What if Religion Isn't Special?
University of Virginia School of Law
January 25, 2012
University of Chicago Law Review, Vol. 79, No. 4, 2013
Virginia Public Law and Legal Theory Research Paper No. 2012-03
This Article argues that leading accounts of the First Amendment’s Religion Clauses fail to provide a coherent and morally attractive position on whether religion warrants special treatment as compared with secular ethical and moral doctrines. Focusing on two central issues involving whether laws must have a secular purpose and whether religious exemptions are constitutionally mandatory, this Article rejects existing theories as either theoretically inconsistent or substantively mistaken. If religion does not warrant special treatment, then it is important to ask what our attitude should be toward the Religion Clauses. Under originalist theories of constitutional interpretation, the Religion Clauses should be considered morally regrettable. Under non-originalist theories, there may be interpretations of the constitutional text that allow for the possibility of moral reconciliation. Either way, rejecting the idea that religion is special requires reassessing our understanding of the Religion Clauses.
Number of Pages in PDF File: 67
Keywords: First Amendment, Religion Clauses, secular purpose, religious accommodation, public reason, originalism
Date posted: January 29, 2012 ; Last revised: December 26, 2012

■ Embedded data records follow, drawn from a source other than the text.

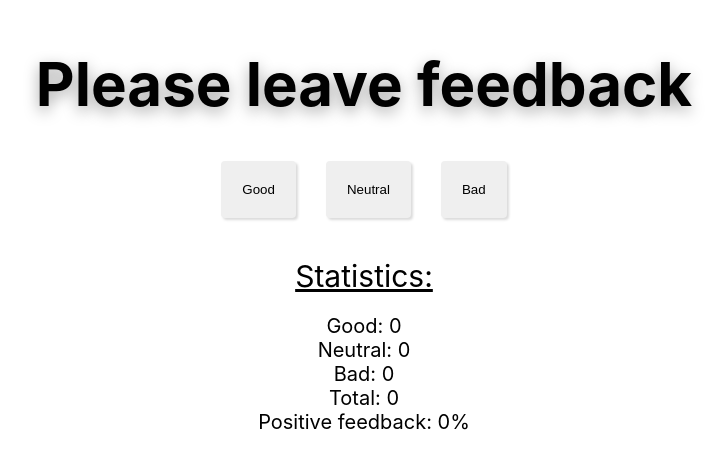
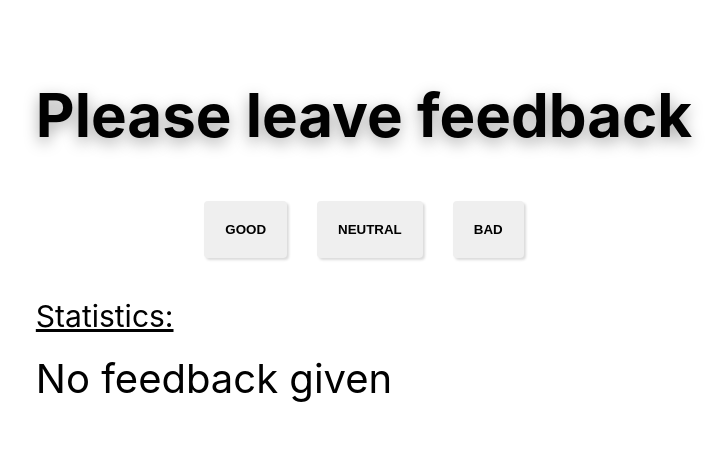
Before and after one commit to MaksimPavlyuchenko/goit-react-hw-02-feedback, a React (Create React App) app: page / in a window 1280 px wide. Shown: the part 159-628 px from the top of the page, without its empty margins (276-1000 px from the left). Built offline with nearby package versions, Linux system fonts and the light colour scheme.

Commit message:
task-one-four

```diff
--- a/src/components/App.jsx
+++ b/src/components/App.jsx
@@ -1,15 +1,10 @@
-import { Component } from "react";
-import {
-  Header,
-  ButtonBox,
-  Button,
-  CountItem,
-  Statistic,
-} from './App.styled';
+import { Component } from 'react';
 
+import Section from './Section/Section';
+import Statistics from './Statistics/Statistics';
+import { FeedbackOptions } from './Buttons/FeedbackOptions';
 
-
-class App extends Component  {
+class App extends Component {
   state = {
     good: 0,
     neutral: 0,
@@ -35,46 +30,35 @@ class App extends Component  {
 
     return PositivePercents;
   };
-  render (){
-    return(
+  render() {
+    return (
       <div
         style={{
           height: '100vh',
           display: 'flex',
-        flexDirection:'column',
+          flexDirection: 'column',
           justifyContent: 'center',
           alignItems: 'center',
           fontSize: 40,
-        color: '#010101'
+          color: '#010101',
         }}
       >
-
-        <Header>Please leave feedback</Header>
-        <ButtonBox>
-          <Button type="button" onClick={this.handleClick} name="good">
-            Good
-          </Button>
-          <Button type="button" onClick={this.handleClick} name="neutral">
-            Neutral
-          </Button>
-          <Button type="button" onClick={this.handleClick} name="bad">
-            Bad
-          </Button>
-        </ButtonBox>
-        <Statistic>Statistics:</Statistic>
-        <CountItem>Good: {this.state.good}</CountItem>
-        <CountItem>Neutral: {this.state.neutral}</CountItem>
-        <CountItem>Bad: {this.state.bad}</CountItem>
-        <CountItem>Total: {this.countTotalFeedback()}</CountItem>
-        <CountItem>
-          Positive feedback:{' '}
-          {this.countPositiveFeedbackPercentage() === 'NaN'
-            ? '0'
-            : this.countPositiveFeedbackPercentage()}
-          %
-        </CountItem>
-
+        {' '}
+        <Section title="Please leave feedback">
+          <FeedbackOptions
+            options={this.state}
+            onLeaveFeedback={this.handleClick}
+          ></FeedbackOptions>
+          <Statistics
+            good={this.state.good}
+            neutral={this.state.neutral}
+            bad={this.state.bad}
+            total={this.countTotalFeedback}
+            positivePercentage={this.countPositiveFeedbackPercentage}
+          ></Statistics>
+        </Section>
       </div>
-  )
-}};
+    );
+  }
+}
 export default App;
--- /dev/null
+++ b/src/components/Buttons/FeedbackOptions.jsx
@@ -0,0 +1,17 @@
+import { ButtonBox, Button } from './FeedbackOptions.styled';
+
+export const FeedbackOptions = ({ options, onLeaveFeedback }) => {
+  const Keys = Object.keys(options);
+
+  return (
+    <ButtonBox>
+      {Keys.map(key => {
+        return (
+          <Button type="button" key={key} onClick={onLeaveFeedback} name={key}>
+            {key}
+          </Button>
+        );
+      })}
+    </ButtonBox>
+  );
+};
--- a/src/components/App.styled.js
+++ b/src/components/Buttons/FeedbackOptions.styled.js
@@ -1,11 +1,5 @@
 import styled from 'styled-components';
 
-export const Header = styled.h1`
-  margin-top: 0;
-  font-size: 60px;
-  text-align: center;
-  text-shadow: rgba(0, 0, 0, 0.35) 0px 5px 15px;
-`;
 export const ButtonBox = styled.div`
   display: flex;
   justify-content: center;
@@ -18,6 +12,9 @@ export const Button = styled.button`
   border-radius: 4px;
   box-shadow: rgba(0, 0, 0, 0.15) 1.95px 1.95px 2.6px;
 
+  text-transform: uppercase;
+  font-weight: 700;
+
   transition: background-color 250ms linear, color 250ms linear,
     box-shadow 1000ms cubic-bezier(0.075, 0.82, 0.165, 1);
 
@@ -29,13 +26,3 @@ export const Button = styled.button`
     background-color: black;
   }
 `;
-export const Statistic = styled.p`
-  margin-top: 40px;
-  margin-bottom: 20px;
-  font-size: 30px;
-  text-decoration: underline;
-`;
-export const CountItem = styled.span`
-  display: block;
-  font-size: 20px;
-`;
--- /dev/null
+++ b/src/components/Notification/Notification.jsx
@@ -0,0 +1,5 @@
+const Notification =({message})=>{
+
+    return(<span>{message}</span>)
+}
+export default Notification;
--- /dev/null
+++ b/src/components/Section/Section.jsx
@@ -0,0 +1,11 @@
+import { Header } from './Section.styled';
+
+const Section = ({ title, children }) => {
+  return (
+    <section>
+      <Header>{title}</Header>
+      {children}
+    </section>
+  );
+};
+export default Section;
--- /dev/null
+++ b/src/components/Section/Section.styled.js
@@ -0,0 +1,8 @@
+import styled from 'styled-components';
+
+export const Header = styled.h1`
+  margin-top: 0;
+  font-size: 60px;
+  text-align: center;
+  text-shadow: rgba(0, 0, 0, 0.35) 0px 5px 15px;
+`;
--- /dev/null
+++ b/src/components/Statistics/Statistics.jsx
@@ -0,0 +1,31 @@
+import { Statistic, CountItem } from './Statistics.styled';
+
+
+export const Statistics = ({
+  good,
+  neutral,
+  bad,
+  total,
+  positivePercentage
+},children) => {
+  return (
+    <>
+      <Statistic>Statistics:</Statistic>
+      {good === 0 && neutral === 0 && bad === 0 ? (
+        'No feedback given'
+      ) : (
+        <>
+          <CountItem>Good: {good}</CountItem>
+          <CountItem>Neutral: {neutral}</CountItem>
+          <CountItem>Bad: {bad}</CountItem>
+          <CountItem>Total: {total()}</CountItem>
+          <CountItem>
+            Positive feedback:{' '}
+            {positivePercentage() === 'NaN' ? '0' : positivePercentage()}%
+          </CountItem>
+        </>
+      )}
+    </>
+  );
+};
+export default Statistics;
--- /dev/null
+++ b/src/components/Statistics/Statistics.styled.js
@@ -0,0 +1,11 @@
+import styled from 'styled-components';
+export const Statistic = styled.p`
+  margin-top: 40px;
+  margin-bottom: 20px;
+  font-size: 30px;
+  text-decoration: underline;
+`;
+export const CountItem = styled.span`
+  display: block;
+  font-size: 20px;
+`;
```
Also changed, not shown: src/components/Button/Button.jsx (deleted). Lines whose indentation alone changed are shown as unchanged.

© 2015 Social Science Electronic Publishing, Inc. All Rights Reserved.
This page was processed by apollo5 in 0.406 seconds